TASK TO COMPLETE:
The output should be all lines of the entries below in which the word "after" occurs.

DATA RECORDS:
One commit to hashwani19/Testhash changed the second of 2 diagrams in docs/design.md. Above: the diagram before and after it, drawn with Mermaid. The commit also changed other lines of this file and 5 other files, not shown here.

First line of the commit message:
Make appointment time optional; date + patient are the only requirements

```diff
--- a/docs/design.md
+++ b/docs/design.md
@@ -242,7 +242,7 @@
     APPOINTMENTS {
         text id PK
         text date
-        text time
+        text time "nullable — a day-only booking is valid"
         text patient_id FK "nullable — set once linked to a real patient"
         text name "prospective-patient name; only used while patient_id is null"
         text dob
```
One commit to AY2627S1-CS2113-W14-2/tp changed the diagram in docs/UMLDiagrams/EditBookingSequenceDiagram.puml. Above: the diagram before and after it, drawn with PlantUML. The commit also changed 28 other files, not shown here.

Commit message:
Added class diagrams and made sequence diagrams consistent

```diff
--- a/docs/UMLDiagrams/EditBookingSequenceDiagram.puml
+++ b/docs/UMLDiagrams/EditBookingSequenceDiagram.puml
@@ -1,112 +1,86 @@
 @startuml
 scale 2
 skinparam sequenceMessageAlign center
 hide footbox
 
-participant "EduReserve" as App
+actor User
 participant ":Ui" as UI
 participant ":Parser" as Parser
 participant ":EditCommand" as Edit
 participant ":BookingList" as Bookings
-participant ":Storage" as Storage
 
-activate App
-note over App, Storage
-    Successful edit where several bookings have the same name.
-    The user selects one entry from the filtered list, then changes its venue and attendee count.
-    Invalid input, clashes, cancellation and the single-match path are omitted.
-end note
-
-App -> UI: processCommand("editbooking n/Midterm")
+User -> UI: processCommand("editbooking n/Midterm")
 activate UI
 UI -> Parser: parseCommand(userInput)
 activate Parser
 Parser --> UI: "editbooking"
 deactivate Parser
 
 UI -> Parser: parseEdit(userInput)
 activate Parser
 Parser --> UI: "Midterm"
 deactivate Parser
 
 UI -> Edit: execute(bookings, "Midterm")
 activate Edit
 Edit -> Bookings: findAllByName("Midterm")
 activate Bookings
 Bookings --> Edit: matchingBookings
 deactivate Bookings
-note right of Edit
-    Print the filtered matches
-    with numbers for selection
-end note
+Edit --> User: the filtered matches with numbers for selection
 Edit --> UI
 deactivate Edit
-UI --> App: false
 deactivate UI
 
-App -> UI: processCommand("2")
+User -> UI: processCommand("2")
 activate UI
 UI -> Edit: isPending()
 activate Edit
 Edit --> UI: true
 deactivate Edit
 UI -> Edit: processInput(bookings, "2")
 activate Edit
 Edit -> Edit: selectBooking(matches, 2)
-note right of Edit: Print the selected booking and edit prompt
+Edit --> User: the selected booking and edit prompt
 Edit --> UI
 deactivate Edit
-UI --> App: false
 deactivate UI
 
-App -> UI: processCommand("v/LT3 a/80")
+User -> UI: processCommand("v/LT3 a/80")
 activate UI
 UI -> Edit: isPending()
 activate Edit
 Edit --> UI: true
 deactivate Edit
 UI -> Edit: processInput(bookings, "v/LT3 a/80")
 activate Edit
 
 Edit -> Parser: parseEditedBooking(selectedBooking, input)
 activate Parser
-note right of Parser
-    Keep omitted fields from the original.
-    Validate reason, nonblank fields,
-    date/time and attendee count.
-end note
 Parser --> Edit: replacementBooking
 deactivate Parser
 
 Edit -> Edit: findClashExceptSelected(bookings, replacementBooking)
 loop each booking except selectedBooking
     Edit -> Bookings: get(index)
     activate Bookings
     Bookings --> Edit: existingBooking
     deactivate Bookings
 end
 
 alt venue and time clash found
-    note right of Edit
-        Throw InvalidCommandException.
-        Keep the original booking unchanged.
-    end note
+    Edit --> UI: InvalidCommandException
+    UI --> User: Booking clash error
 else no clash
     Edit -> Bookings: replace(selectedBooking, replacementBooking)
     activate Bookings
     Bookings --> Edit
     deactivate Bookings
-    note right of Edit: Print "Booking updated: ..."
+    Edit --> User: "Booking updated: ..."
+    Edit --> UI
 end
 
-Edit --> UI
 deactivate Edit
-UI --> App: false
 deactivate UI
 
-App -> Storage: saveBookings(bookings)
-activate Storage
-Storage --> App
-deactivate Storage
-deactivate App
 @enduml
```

PROBLEM SOLUTION:
One commit to hashwani19/Testhash changed the second of 2 diagrams in docs/design.md. Above: the diagram before and after it, drawn with Mermaid. The commit also changed other lines of this file and 5 other files, not shown here.
One commit to AY2627S1-CS2113-W14-2/tp changed the diagram in docs/UMLDiagrams/EditBookingSequenceDiagram.puml. Above: the diagram before and after it, drawn with PlantUML. The commit also changed 28 other files, not shown here.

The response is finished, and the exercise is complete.